» **Exercise brief**:
Work out how many lines in the material beneath contain "background". Give only that number.

※

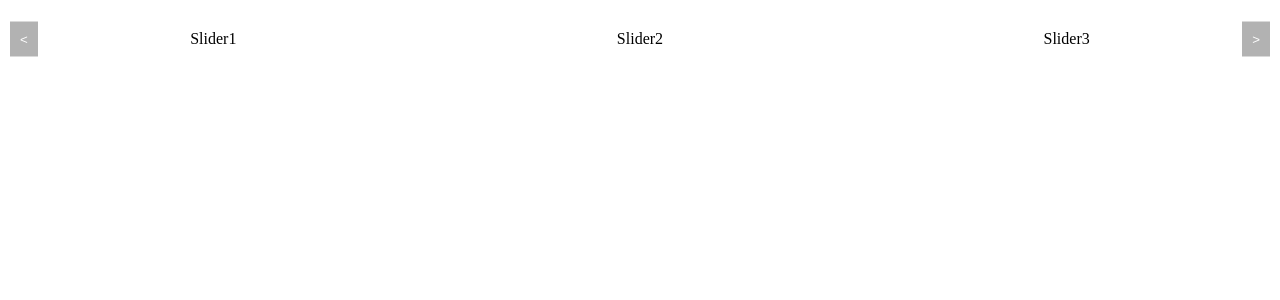
Repository: hoangan3526/Slideslip
Page: slidezy.html
These files come from the project's save history. The page is drawn as it stood at one moment and after the next save; the edit follows.
The browser window is 1280 px wide. The pictures show the whole page.

Above is the page before, as saved 2026-05-15 14:15:50.

### slidezy.html
<!doctype html>
<html lang="en">
  <head>
    <meta charset="UTF-8" />
    <meta name="viewport" content="width=device-width, initial-scale=1.0" />
    <link rel="stylesheet" href="./src/slidezy.css" />
    <title>Slider</title>
    <style>
      * {
        padding: 0;
        margin: 0;
        box-sizing: border-box;
      }

      .slidezy-slide {
        padding: 30px;
        text-align: center;
      }

      .slide-1 {
        background: violet;
      }

      .slide-2 {
        background: orange;
      }

      .slide-3 {
        background: greenyellow;
      }
      .slide-4 {
        background: rgb(238, 130, 197);
      }

      .slide-5 {
        background: rgb(255, 72, 0);
      }

      .slide-6 {
        background: rgb(89, 47, 255);
      }
    </style>
  </head>
  <body>
    <div id="my-slider">
      <div class="slide-1">Slider1</div>
      <div class="slide-2">Slider2</div>
      <div class="slide-3">Slider3</div>
      <div class="slide-4">Slider4</div>
      <div class="slide-5">Slider5</div>
      <div class="slide-6">Slider6</div>
    </div>
    <script src="./src/slidezy.js"></script>
    <script>
      const slide = new Slidezy("#my-slider", {
        items: 3,
        loop: true,
      });
    </script>
  </body>
</html>

### src/slidezy.css
.slidezy-wrapper {
  position: relative;
  width: 100%;
  overflow: hidden;
}

.slidezy-track {
  display: flex;
  transition: transform 0.4s ease-in-out;
}

.slidezy-slide {
  flex: 0 0 auto;
}

.slidezy-prev,
.slidezy-next {
  position: absolute;
  top: 50%;
  transform: translateY(-50%);
  border: none;
  outline: none;
  padding: 10px;
  color: #fff;
  background: rgba(0, 0, 0, 0.3);
}

.slidezy-prev {
  left: 10px;
}

.slidezy-next {
  right: 10px;
}

### src/slidezy.js
function Slidezy(selector, options = {}) {
  this.container = document.querySelector(selector);
  if (!this.container) {
    console.error(`${selector} is not Container`);
    return;
  }
  this.opt = Object.assign({}, options);
  //slidezy-track
  this.slides = Array.from(this.container.children);
  this.opt = Object.assign(
    {
      items: 1,
      loop: false,
    },
    options,
  );
  this.currentIndex = 0;

  this.currentIndex = this.opt.loop ? this.opt.items : 0;

  console.log(this.currentIndex);

  this.init();
  this._updatePosition();
}
Slidezy.prototype.init = function () {
  this.container.classList.add("slidezy-wrapper");
  this.createTrack();
  this.createNavigation();
};
Slidezy.prototype.createTrack = function () {
  this.track = document.createElement("div");

  this.track.classList.add("slidezy-track");

  if (this.opt.loop) {
    this.slideHead = this.slides
      .slice(-this.opt.items)
      .map((node) => node.cloneNode(true));
    this.slideTail = this.slides
      .slice(0, this.opt.items)
      .map((node) => node.cloneNode(true));
    this.slides = this.slideHead.concat(this.slides.concat(this.slideTail));
  }

  this.slides.forEach((track) => {
    track.className = "slidezy-slide";
    track.style.flexBasis = `calc(100% / ${this.opt.items})`;
    this.track.appendChild(track);
  });

  this.container.appendChild(this.track);
};
Slidezy.prototype.createNavigation = function () {
  this.prevbtn = document.createElement("button");
  this.nextbtn = document.createElement("button");

  this.prevbtn.textContent = "<";
  this.nextbtn.textContent = ">";

  this.prevbtn.classList.add("slidezy-prev");
  this.nextbtn.classList.add("slidezy-next");

  this.container.append(this.prevbtn, this.nextbtn);
  this.prevbtn.onclick = () => this.moveSlide(-1);
  this.nextbtn.onclick = () => this.moveSlide(1);
};
Slidezy.prototype.moveSlide = function (step) {
  if (this.opt.loop) {
    this.currentIndex =
      (this.currentIndex + step + this.slides.length) % this.slides.length;
  } else {
    this.currentIndex = Math.min(
      Math.max(this.currentIndex + step, 0),
      this.slides.length - this.opt.items,
    );
  }
  this._updatePosition();
};
Slidezy.prototype._updatePosition = function () {
  this.offset = this.currentIndex * -(100 / this.opt.items);

  this.track.style.transform = `translateX(${this.offset}%)`;
};

After the next save:
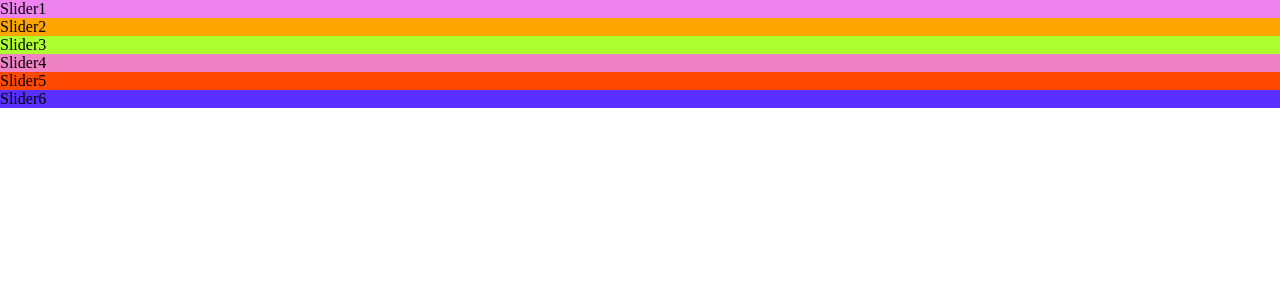
Console error: TypeError: Cannot read properties of undefined (reading 'add')
Saved 55 s later.
--- a/src/slidezy.js
+++ b/src/slidezy.js
@@ -31,7 +31,7 @@
 Slidezy.prototype.createTrack = function () {
   this.track = document.createElement("div");
 
-  this.track.classList.add("slidezy-track");
+  this.track.className = "slidezy-track";
 
   if (this.opt.loop) {
     this.slideHead = this.slides
@@ -44,7 +44,7 @@
   }
 
   this.slides.forEach((track) => {
-    track.className = "slidezy-slide";
+    track.className.classList.add("slidezy-slide");
     track.style.flexBasis = `calc(100% / ${this.opt.items})`;
     this.track.appendChild(track);
   });

After the save that followed:
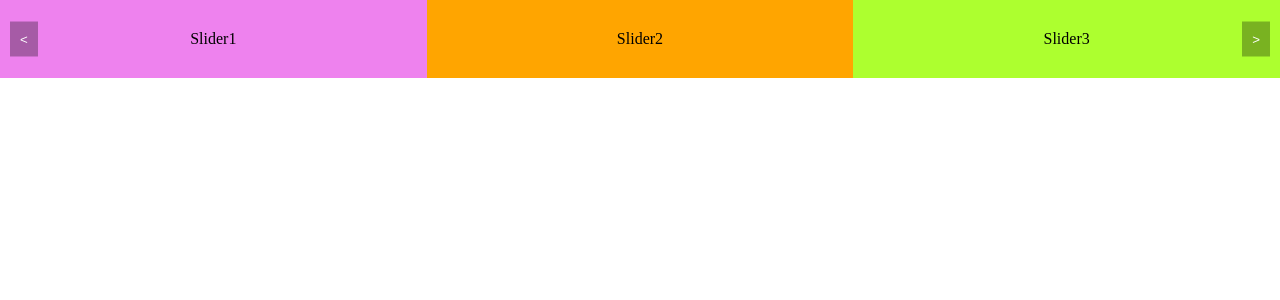
The error is gone.
Saved 23 s later.
--- a/src/slidezy.js
+++ b/src/slidezy.js
@@ -44,7 +44,7 @@
   }
 
   this.slides.forEach((track) => {
-    track.className.classList.add("slidezy-slide");
+    track.classList.add("slidezy-slide");
     track.style.flexBasis = `calc(100% / ${this.opt.items})`;
     this.track.appendChild(track);
   });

※

» **Solution**:
7